SourceAmerican Mineralogist vol. 101, 5, 2016 p. 1061-1071,
ÉditeurWalter de Gruyter GmbH
Documentpublication en série
Mediapapier; en ligne; numérique
ProgrammeSystèmes volcaniques et sédimentaires, Initiative géoscientifique ciblée (IGC-5)
Résumé(disponible en anglais seulement)

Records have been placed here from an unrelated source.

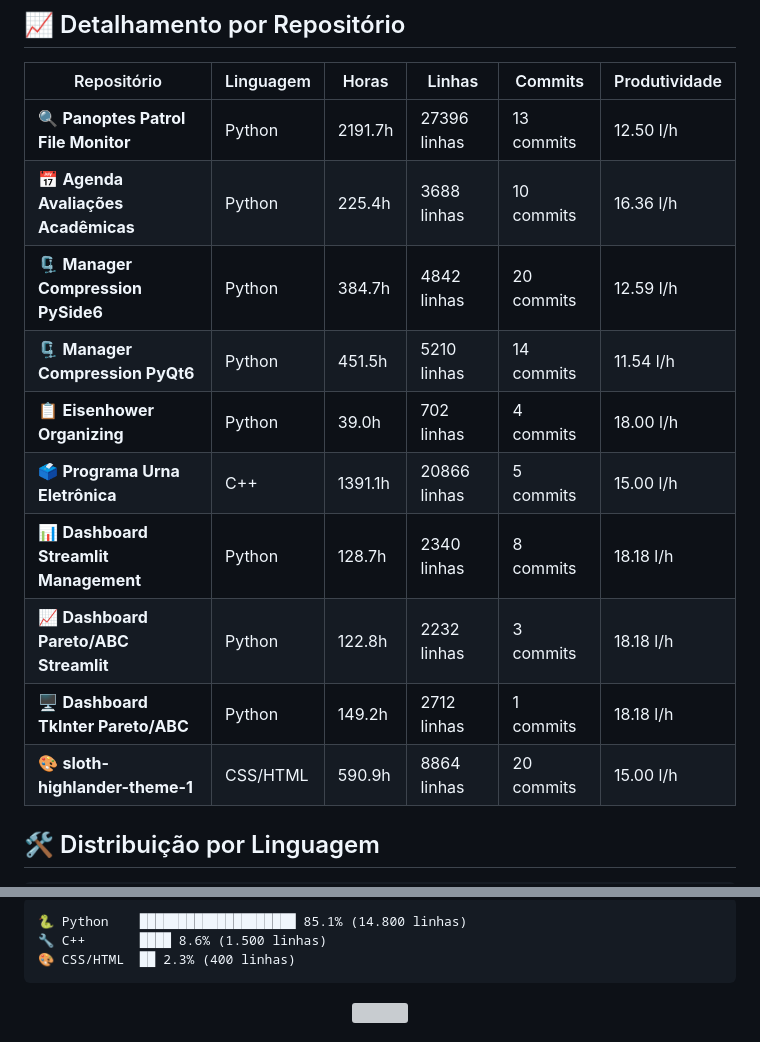
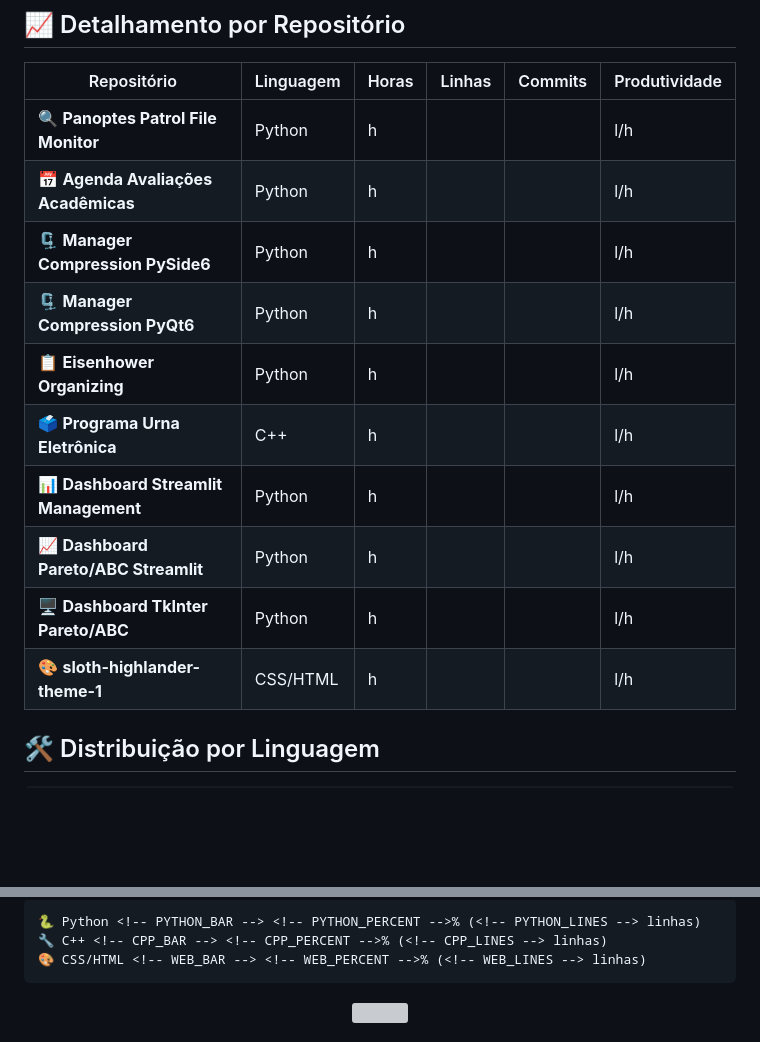
Before and after one commit to fernandoncidade/fernandoncidade, a Markdown page: README.md, 2 parts joined by grey strips. GitHub-like rendering; blank space fills up the shorter version; grey boxes are pictures that could not be loaded.

````diff
--- a/README.md
+++ b/README.md
@@ -22,16 +22,16 @@
 
 | Repositório | Linguagem | Horas | Linhas | Commits | Produtividade |
 |-------------|-----------|-------|--------|---------|---------------|
-| 🔍 **Panoptes Patrol File Monitor** | Python | 2191.7h | 27396 linhas | 13 commits | 12.50 l/h |
-| 📅 **Agenda Avaliações Acadêmicas** | Python | 225.4h | 3688 linhas | 10 commits | 16.36 l/h |
-| 🗜️ **Manager Compression PySide6** | Python | 384.7h | 4842 linhas | 20 commits | 12.59 l/h |
-| 🗜️ **Manager Compression PyQt6** | Python | 451.5h | 5210 linhas | 14 commits | 11.54 l/h |
-| 📋 **Eisenhower Organizing** | Python | 39.0h | 702 linhas | 4 commits | 18.00 l/h |
-| 🗳️ **Programa Urna Eletrônica** | C++ | 1391.1h | 20866 linhas | 5 commits | 15.00 l/h |
-| 📊 **Dashboard Streamlit Management** | Python | 128.7h | 2340 linhas | 8 commits | 18.18 l/h |
-| 📈 **Dashboard Pareto/ABC Streamlit** | Python | 122.8h | 2232 linhas | 3 commits | 18.18 l/h |
-| 🖥️ **Dashboard TkInter Pareto/ABC** | Python | 149.2h | 2712 linhas | 1 commits | 18.18 l/h |
-| 🎨 **sloth-highlander-theme-1** | CSS/HTML | 590.9h | 8864 linhas | 20 commits | 15.00 l/h |
+| 🔍 **Panoptes Patrol File Monitor** | Python | <!-- PANOPTES_HOURS -->h | <!-- PANOPTES_LINES --> | <!-- PANOPTES_COMMITS --> | <!-- PANOPTES_PROD --> l/h |
+| 📅 **Agenda Avaliações Acadêmicas** | Python | <!-- AGENDA_HOURS -->h | <!-- AGENDA_LINES --> | <!-- AGENDA_COMMITS --> | <!-- AGENDA_PROD --> l/h |
+| 🗜️ **Manager Compression PySide6** | Python | <!-- PYSIDE6_HOURS -->h | <!-- PYSIDE6_LINES --> | <!-- PYSIDE6_COMMITS --> | <!-- PYSIDE6_PROD --> l/h |
+| 🗜️ **Manager Compression PyQt6** | Python | <!-- PYQT6_HOURS -->h | <!-- PYQT6_LINES --> | <!-- PYQT6_COMMITS --> | <!-- PYQT6_PROD --> l/h |
+| 📋 **Eisenhower Organizing** | Python | <!-- EISENHOWER_HOURS -->h | <!-- EISENHOWER_LINES --> | <!-- EISENHOWER_COMMITS --> | <!-- EISENHOWER_PROD --> l/h |
+| 🗳️ **Programa Urna Eletrônica** | C++ | <!-- URNA_HOURS -->h | <!-- URNA_LINES --> | <!-- URNA_COMMITS --> | <!-- URNA_PROD --> l/h |
+| 📊 **Dashboard Streamlit Management** | Python | <!-- MANEGEMENT_HOURS -->h | <!-- MANEGEMENT_LINES --> | <!-- MANEGEMENT_COMMITS --> | <!-- MANEGEMENT_PROD --> l/h |
+| 📈 **Dashboard Pareto/ABC Streamlit** | Python | <!-- STREAMLIT_HOURS -->h | <!-- STREAMLIT_LINES --> | <!-- STREAMLIT_COMMITS --> | <!-- STREAMLIT_PROD --> l/h |
+| 🖥️ **Dashboard TkInter Pareto/ABC** | Python | <!-- PARETO_HOURS -->h | <!-- PARETO_LINES --> | <!-- PARETO_COMMITS --> | <!-- PARETO_PROD --> l/h |
+| 🎨 **sloth-highlander-theme-1** | CSS/HTML | <!-- SLOTH_HOURS -->h | <!-- SLOTH_LINES --> | <!-- SLOTH_COMMITS --> | <!-- SLOTH_PROD --> l/h |
 
 ## 🛠️ Distribuição por Linguagem
 
@@ -38,5 +40,5 @@
 ```
-🐍 Python    ████████████████████ 85.1% (14.800 linhas)
-🔧 C++       ████ 8.6% (1.500 linhas)
-🎨 CSS/HTML  ██ 2.3% (400 linhas)
+🐍 Python <!-- PYTHON_BAR --> <!-- PYTHON_PERCENT -->% (<!-- PYTHON_LINES --> linhas)
+🔧 C++ <!-- CPP_BAR --> <!-- CPP_PERCENT -->% (<!-- CPP_LINES --> linhas)
+🎨 CSS/HTML <!-- WEB_BAR --> <!-- WEB_PERCENT -->% (<!-- WEB_LINES --> linhas)
 ```
````
Also changed, not shown: other parts of README.md (+7 -3 lines).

The Howard's Pass district (HPD) comprises 14 Zn-Pb sedimentary exhalative (SEDEX) deposits and is located within the Selwyn basin, Yukon, Canada. Although the HPD is renowned for its large accumulation of base-metal sulfides, in places the Late Ordovician to Early Silurian host rocks also contain abundant carbonate-bearing fluorapatite (CBFA). This mineral is present stratigraphically below, within, and above the SEDEX deposits and occurs as fine-grained layers that are interbedded with cherty carbonaceous mudstone. Electron probe microanalysis and laser ablation-inductively coupled plasma-mass spectrometric analysis reveal that mineral compositions and rare earth element-yttrium (REE-Y) systematics, respectively, are remarkably similar throughout the stratigraphic succession. North American Shale Composite (NASC)-normalized La/Sm and La/Yb ratios indicate that the original REE compositions in CBFA have undergone only minor compositional modification subsequent to deposition. Uniformly negative Ce anomalies indicate that the mineral formed in analogous manner to modern and ancient sedimentary phosphorites under suboxic bottom-water conditions. Europium anomalies are mostly absent, indicating that reduced, slightly acidic high-temperature hydrothermal fluids were not a major source of REE-Y to CBFA. The chemical homogeneity of the mineral irrespective of its stratigraphic position indicates that a common process was responsible for its deposition within the sedimentary rocks of the HPD. On the basis of the similarity of the REE patterns to modern and ancient phosphorites, and the absence of positive Eu anomalies, we conclude that the CBFA is of hydrogenous origin, and not hydrothermal as suggested by previous workers. As such, phosphorite formation in the HPD is casually related to SEDEX Zn-Pb deposit formation. © 2016 by Walter de Gruyter Berlin/Boston 2016.